In the early 2000s, the development of smart meters and connected in-home displays (IHDs) promised to give households a way of helping them to monitor and moderate their energy use.
After decades of consumers being left in the dark by traditional paper-based bills, this new technology had the potential to ease peak-time loads, pave the way for more renewable energy and support growing efforts around climate change. But would it really lead to people being motivated enough to change their habits?
In search of a conservation effect
In 2007, the government commissioned three years of smart metering and feedback trials. These large and complex investigations, known collectively as the Energy Demand Research Project (EDRP), involved four of the “big six” energy providers and over 60,000 customers.
Key findings showed smart meter installation coupled with consumer engagement by utility companies could lead to a 3% conservation effect on average — modest, but compelling enough to pursue.
Significantly, findings also suggested the attention paid to consumers throughout the ‘customer journey’ played a big role in improving engagement and satisfaction with this new technology.
Dr Darby, whose research interest in feedback and domestic energy use dates from the late 1990s, was on the EDRP evaluation team.
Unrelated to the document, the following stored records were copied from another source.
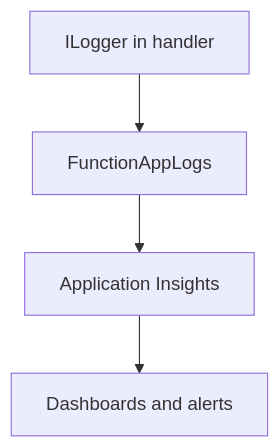
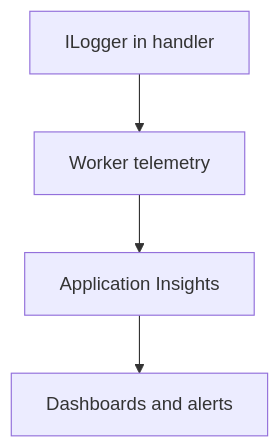
The diagram in docs/language-guides/dotnet/tutorial/flex-consumption/04-logging-monitoring.md (yeongseon/azure-functions-practical-guide), drawn with Mermaid before and after one commit. The commit also changed other lines of this file and 4 other files, not shown here.

First line of the commit message:
docs(diagrams): clarify .NET tutorial logging flows (#481)

````diff
--- a/docs/language-guides/dotnet/tutorial/flex-consumption/04-logging-monitoring.md
+++ b/docs/language-guides/dotnet/tutorial/flex-consumption/04-logging-monitoring.md
@@ -50,6 +51,8 @@
 ```mermaid
 flowchart TD
-    A["ILogger<T> in handler"] --> B[FunctionAppLogs]
+    accTitle: Flex Consumption .NET isolated logging overview
+    accDescr: With the worker telemetry registration and Application Insights connection configured in this tutorial, handler logs can be exported to Application Insights for dashboards and alerts. This is not a FunctionAppLogs forwarding pipeline or a guarantee that every log level is collected.
+    A["ILogger<T> in handler"] --> B[Worker telemetry]
     B --> C[Application Insights]
     C --> D[Dashboards and alerts]
 ```
````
She says that even at this early stage: “it was evident that the more effort you put in with customers, the more you got out.”
The Early Learning Project
As the UK began its smart meter rollout in 2013, a new series of research initiatives collectively known as The Smart Meter Early Learning Project (ELP) set out to explore and evaluate the experiences of early adopters. Commissioned by the Department for Energy and Climate Change (DECC, now BEIS), the research looked at a range of factors, including how to best support the needs of households considered vulnerable, in fuel poverty and on low incomes, as well as pre-payment customers and those living in rented accommodation.
The research also captured data on the practicalities of installation and the challenges surrounding "getting over the threshold” — persuading customers that they should switch over in the first place.
The evidence for engagement creating better outcomes began to grow. Among the findings in the ELP synthesis report, led by Dr Darby in collaboration with colleagues from the University of Ulster and the Tavistock Institute, it was shown that simply having the technology wasn’t always enough. Customers benefited from person-to-person guidance — for example, from installers who had been trained to show them how to get the best from their smart meter — and thoughtful, user-friendly product design. This care and attention was even more important for vulnerable customers.
Dr Darby comments: “Ideally, three forms of communication need to be present for success. The technology needs to be able to communicate with itself. People need to be able to communicate effectively with the technology, through user-friendly controls. And people need to communicate with people about how to get the best from technology.”
The ELP research found a 1.5% conservation effect for gas and 2.3% electricity from the earliest stage of rollout. This was shy of the predicted 3%, but the evaluators noted that the savings were higher for customers who had had their smart meters longest, and predicted that the percentage would grow with time.
This theory was proven correct — the House of Commons Science and Technology Select Committee ‘Evidence Check’ report of 2016 showed customer energy savings of 3.1% two years after smart meter installation.
Dr Darby explains: “We found that people who have better awareness of their energy consumption are more likely to make long-term investments in the energy efficiency of their homes. They are more likely to pay attention to the energy efficiency rating of a new fridge, for example, or get around to insulating the loft.”
Impact and influence
The ELP synthesis report was groundbreaking, providing the first real evidence of the importance of customer engagement in energy reduction when introducing new technology. It led to BEIS developing an evidence-based approach to smart meter roll-out, rooted in the importance of consumer behaviour.
The synthesis report has helped shape the practice of government body Smart Energy GB. Inspired by Dr Darby’s research, the organisation went on to create its 2015 report “Smart Energy For All” to identify further customer characteristics that might prevent user engagement with smart meters.
Energy regulator Ofgem was also paying close attention to the research, readily taking on board recommendations from Dr Darby and Smart Energy GB around tailoring face-to-face support for low-income and vulnerable customers.
The ongoing influence and reach of this research was undoubtedly a direct result of Dr Darby’s established, long-running research relationship with government departments such as BEIS and Defra as a trusted authority on domestic energy and behavioural change.
Andrew Charlesworth, Head of Benefits and Evaluation for the Smart Metering Implementation Programme at BEIS comments: “Dr Darby’s research has been influential at different stages in the development of smart metering policy, in summarising and communicating evidence about consumer engagement and impacts into the policy making process and to stakeholders (for example, to Parliament and the NAO).
“Her empirical research has also provided new insights, such as on the role of meter installers in explaining the new technology. Overall, her work has provided theoretical and empirical underpinnings for the Programme’s approach to behaviour change, which have helped us to improve the policy design and increase the delivery of consumer benefits.”